A re-evaluation of the anthology is particularly pressing in the light of a number of significant developments in literary studies and the literary field more broadly. As a codex technology, the anthology is coming under pressure from the extension of digitization and the growing accessibility of literary texts online. Because ready availability can also be experienced as overwhelming proliferation, it is not yet clear whether this pressure will destroy, reinvigorate and/or reconfigure the genre. Online platforms present interesting challenges and possibilities for the future of anthologising.
Moreover, advances in Digital Humanities techniques have created a new set of affordances which particularly suit the study of the anthology, presenting as it does both a vast potential dataset amenable to statistical analysis and visualisation and a highly visible paratextual apparatus circumscribed by a narrow set of formal conventions. These technologies mean that the anthology is more available as a significant object for our attention, whether close or distant.
Finally, the surge in the commercialisation of education and the spread of large providers of education services and products with global ambitions has implications for the anthology in its impact on the selection and dissemination of literary texts for the university module or school curriculum. The expansion of service providers who are also publishers, the increasing emphasis on the education market and on students as consumers, and the necessity to follow economies of scale, will inevitably shape the anthologies to come.
We welcome contributions in the form of 90-minute panel proposals or individual submissions for 20-minute papers from scholars at all stages of their careers who have work to present on anthologies or on the anthology genre, historical or current, in any language, and from any national context or geographical region.
Topics may include, but are not limited to:
The archive (Foucault, Derrida)
· Knowledge and power
· Anthologies generating and controlling discourse
· Anthologising as colonisation
· Anthologies defining territories: time, space and ideas
The canon, inclusion and exclusion (Guillory)
· Canon formation
· Alternative anthologies
· Recovery anthologies
· Linguistic, national or geographically defined parameters
· The anthology and the literary movement
Print culture (Chartier; Genette)
· The history of anthologising – from the commonplace book to the online anthology
· Anthology in/as network
· Readership and publication
· The paratext
· Legitimacy and reputation
· Taste formation
· Anthologising as composition/curation
· Managing proliferation in the digital age
· The death of the codex anthology?
· The role of the anthology in the global education market

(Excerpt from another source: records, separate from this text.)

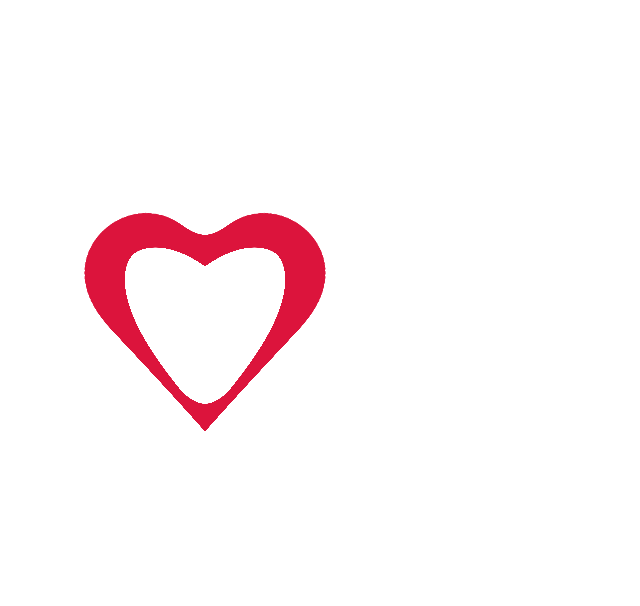
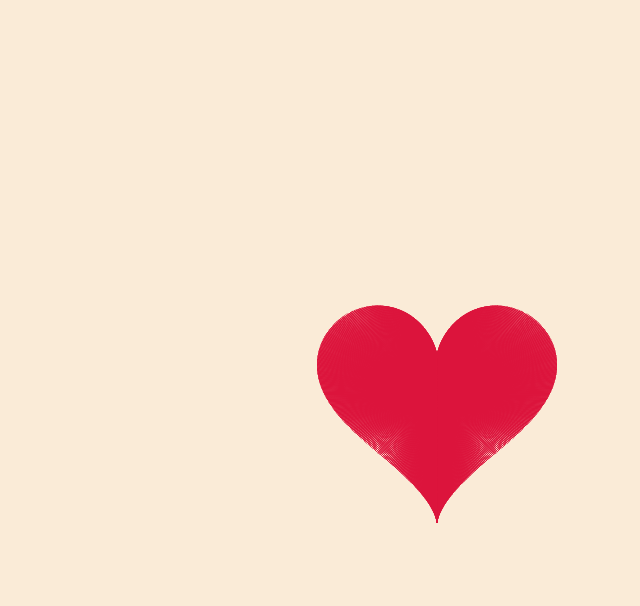
Before and after one commit to woeewoof/gei, a plain HTML site: page index.html in a window 1280 px wide. Shown: the part 5-611 px from the top of the page, without its empty margins (203-843 px from the left). Drawn offline with Linux system fonts and the light colour scheme.

Commit message:
q no sea estatico

```diff
--- a/index.html
+++ b/index.html
@@ -1,40 +1,82 @@
 <!DOCTYPE html>
-<html>
+<html lang="es">
+<head>
+    <meta charset="UTF-8">
+    <meta name="viewport" content="width=device-width, initial-scale=1.0">
+    <title>Corazón Animado</title>
+
+    <style>
+        * {
+            margin: 0;
+            padding: 0;
+            box-sizing: border-box;
+        }
+
+        body {
+            overflow: hidden;
+            background: antiquewhite;
+        }
+
+        canvas {
+            display: block;
+        }
+    </style>
+</head>
 <body>
-<canvas id="c" width="800" height="600"></canvas>
+
+<canvas id="canvas"></canvas>
 
 <script>
-const canvas = document.getElementById("c");
+const canvas = document.getElementById("canvas");
 const ctx = canvas.getContext("2d");
 
-ctx.translate(400, 300);
+function resize() {
+    canvas.width = window.innerWidth;
+    canvas.height = window.innerHeight;
+}
+resize();
+window.addEventListener("resize", resize);
+
 ctx.strokeStyle = "crimson";
+ctx.lineWidth = 1;
 
 function xt(t) {
     return 16 * Math.pow(Math.sin(t), 3);
 }
 
 function yt(t) {
-    return 13*Math.cos(t)
-         - 5*Math.cos(2*t)
-         - 2*Math.cos(3*t)
-         - Math.cos(4*t);
+    return 13 * Math.cos(t)
+         - 5 * Math.cos(2 * t)
+         - 2 * Math.cos(3 * t)
+         - Math.cos(4 * t);
 }
 
-ctx.beginPath();
+const scaleFactor = 7.5;
+let i = 0;
+const maxPoints = 2550;
 
-for (let i = 0; i < 2550; i++) {
-    const x = xt(i) * 7.5;
-    const y = -yt(i) * 7.5;
+function draw() {
+    const centerX = canvas.width / 2;
+    const centerY = canvas.height / 2;
 
-    if (i === 0) {
-        ctx.moveTo(x, y);
-    } else {
+    for (let n = 0; n < 8 && i < maxPoints; n++, i++) {
+
+        const x = centerX + xt(i) * scaleFactor;
+        const y = centerY - yt(i) * scaleFactor;
+
+        ctx.beginPath();
+        ctx.moveTo(centerX, centerY);
         ctx.lineTo(x, y);
+        ctx.stroke();
+    }
+
+    if (i < maxPoints) {
+        requestAnimationFrame(draw);
     }
 }
 
-ctx.stroke();
+draw();
 </script>
+
 </body>
 </html>
```
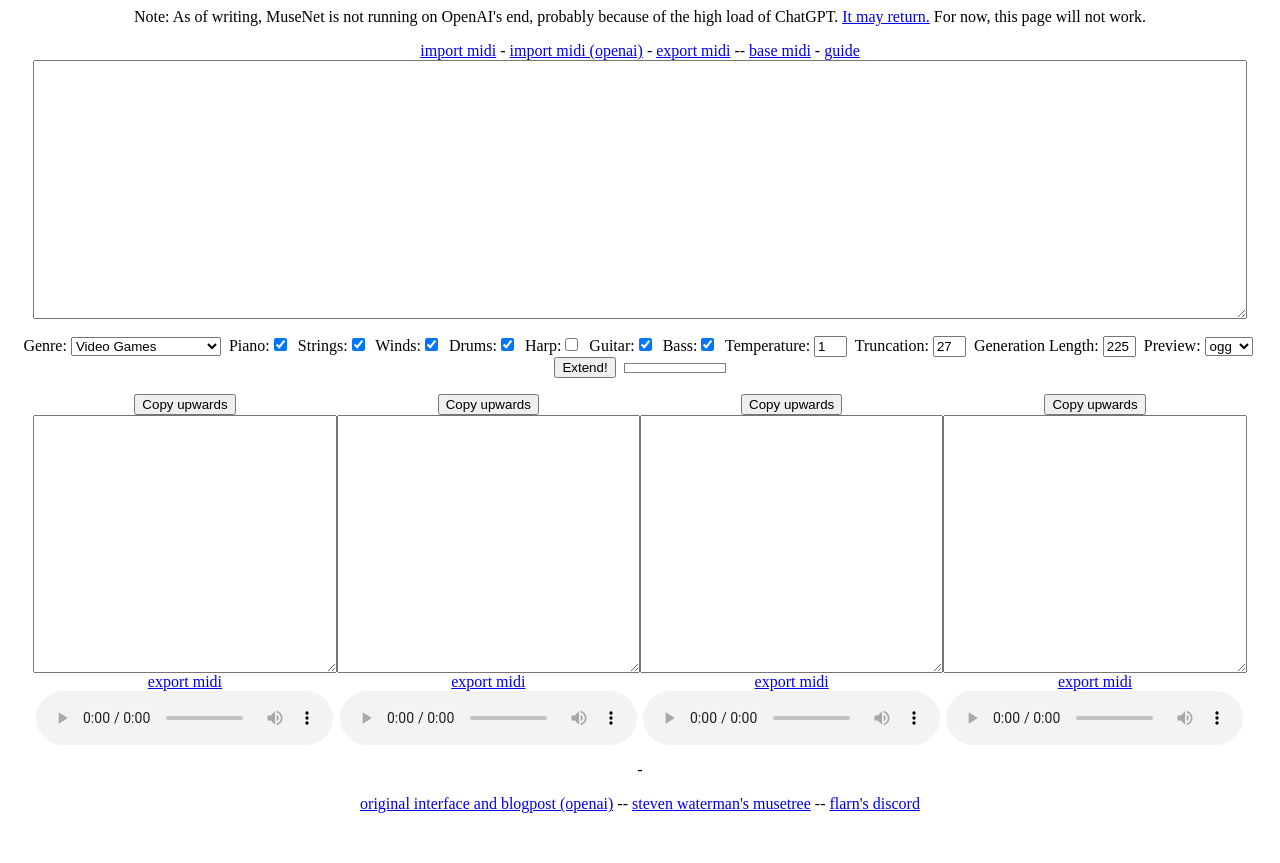
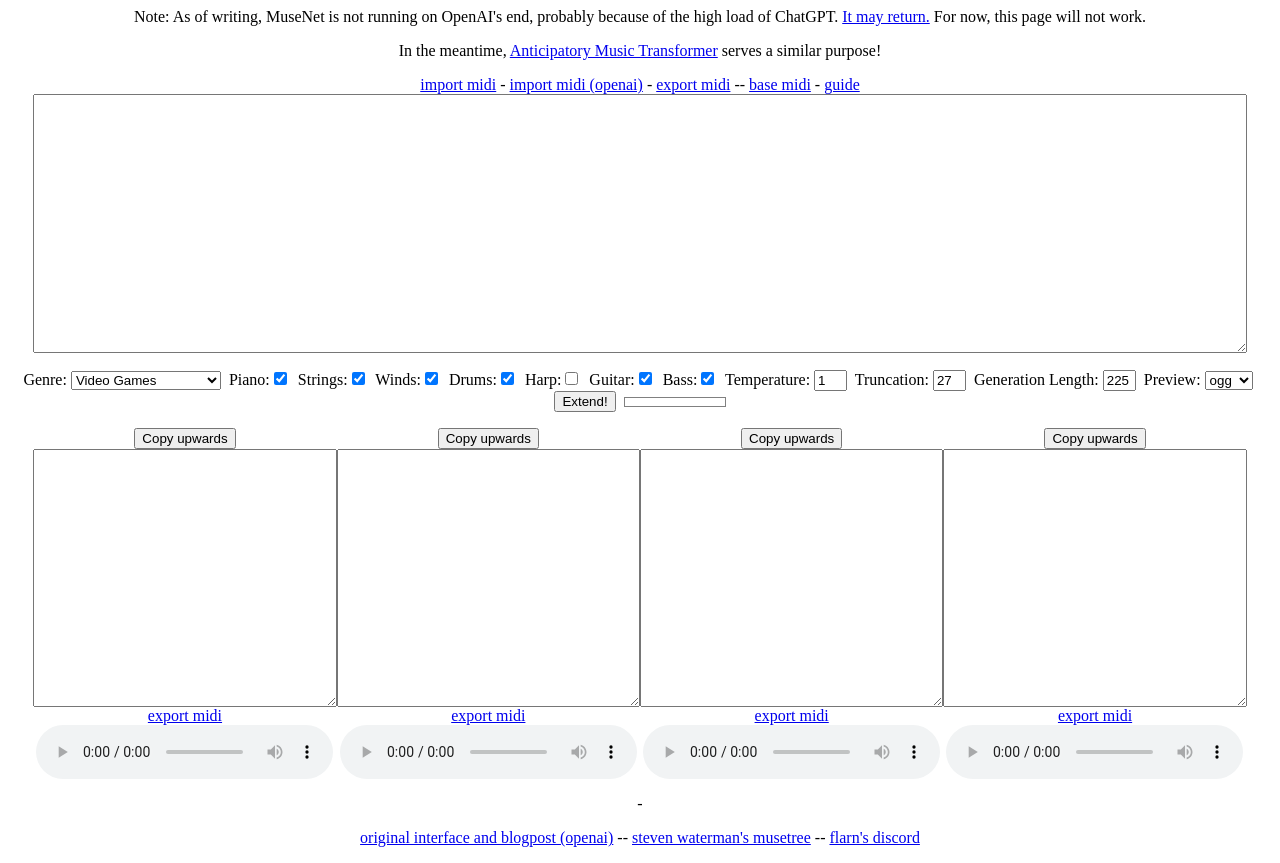
Before and after one commit to MrCheeze/musenet-midi, a plain HTML site: page index.html in a window 1280 px wide. Before the commit the page ends 829 px from the top, so only its background shows below. Drawn offline with Linux system fonts and the light colour scheme.

Commit message:
Update index.html to mention Anticipatory

```diff
--- a/index.html
+++ b/index.html
@@ -34,6 +34,9 @@
 	<body style="text-align: center;">
 		<p>
 			Note: As of writing, MuseNet is not running on OpenAI's end, probably because of the high load of ChatGPT. <a href="https://cdn.discordapp.com/attachments/937599960319418441/1059658368295379014/IMG_9103.png">It may return.</a> For now, this page will not work.
+		</p>
+		<p>
+			In the meantime, <a href="https://crfm.stanford.edu/2023/06/16/anticipatory-music-transformer.html">Anticipatory Music Transformer</a> serves a similar purpose!
 		</p>
 		<p>
 			<input id="file-input" type="file" style="display: none;" onchange="importMidiFile(this.files[0])"/>
```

· Digital approaches to anthologies and other new methodologies
· Anthologies and translation
· Anthologies and globalisation: whose ‘world literature’?
How to submit
Abstracts for papers, whether for individual submissions or as part of a panel proposal, should be no more than 250 words, each accompanied by a short (100-word) bio.
Deadline for proposals: 15th March 2019
Decisions on proposals will be communicated by 31st March.